At his Senate confirmation hearing Tuesday, Rep. Mick Mulvaney (R-S.C.), President Trump's nominee for director of the Office of Management and Budget, clarified that he does not think Social Security or Medicare are "unconstitutional" — despite his vote in the South Carolina Senate in 2009 declaring both programs exactly that. He also reassured the Senate Budget Committee that his description of Social Security as a "Ponzi scheme" was simply a way of explaining the program's cash flow. "I wouldn't read too much into [my] description of it as a Ponzi scheme," Mulvaney said.
However, while Mulvaney said he would not "be arguing to the president of the United States" that either of those programs are "unconstitutional," he did indicate he would push Trump to make changes to entitlement programs, which Trump has promised not to cut. "The only thing I know to do is tell the president the truth," Mulvaney said, arguing that the programs are not sustainable and that funds would soon run dry; he suggested means-testing Medicare or raising the retirement age for Social Security.

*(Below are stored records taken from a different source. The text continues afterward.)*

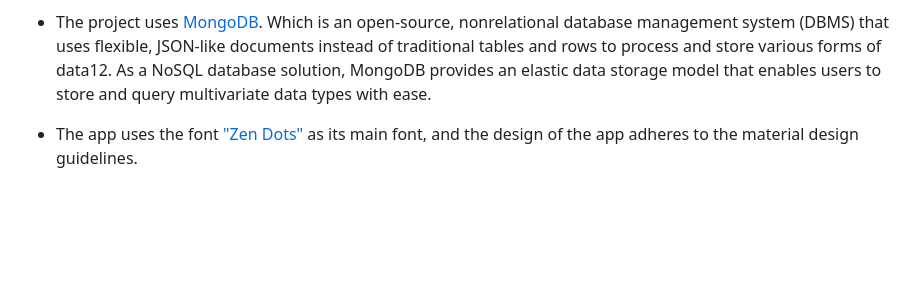
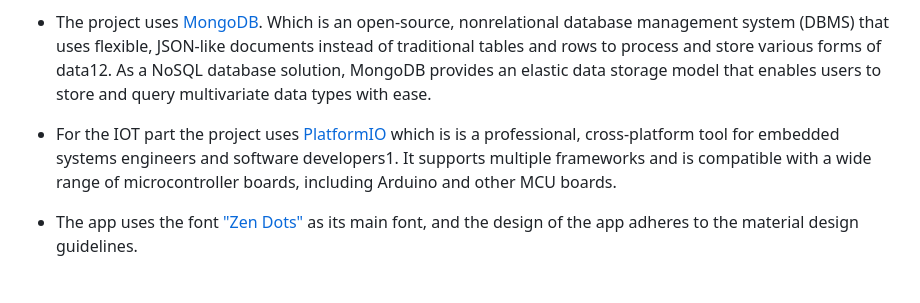
Before and after one commit to younes-damouna/gad-lift, a Markdown page: README.md, the part around the change. Rendered like a GitHub page; blank space fills up the shorter version.

Commit message:
readme: described  platformIO

```diff
--- a/README.md
+++ b/README.md
@@ -45,6 +45,8 @@
 which is a progressive Node.js framework that helps build server-side applications. Nest extends [Node.js](https://nodejs.org/en) frameworks like Express or Fastify adding modular organization and a wide range of other libraries to take care of repetitive tasks. It’s open-source, uses [TypeScript](https://www.typescriptlang.org/), and it is a very versatile Node.js framework for building backend systems. It helps scale Node.js servers and supports several databases.
 
 - The project uses [MongoDB](https://www.mongodb.com/). Which is an open-source, nonrelational database management system (DBMS) that uses flexible, JSON-like documents instead of traditional tables and rows to process and store various forms of data12. As a NoSQL database solution, MongoDB provides an elastic data storage model that enables users to store and query multivariate data types with ease.
+
+- For the IOT part the project uses [PlatformIO](https://platformio.org/) which is is a professional, cross-platform tool for embedded systems engineers and software developers1. It supports multiple frameworks and is compatible with a wide range of microcontroller boards, including Arduino and other MCU boards.
 
 - The app uses the font ["Zen Dots"](https://fonts.google.com/specimen/Zen+Dots) as its main font, and the design of the app adheres to the material design guidelines.
 
```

Even before Mulvaney's hearing began, Sen. Bernie Sanders (I-Vt.) was tweeting his concerns, suggesting Mulvaney's nomination meant Trump "doesn't intend to not cut Social Security, Medicare, or Medicaid":
Watch Sanders question Mulvaney below. Becca Stanek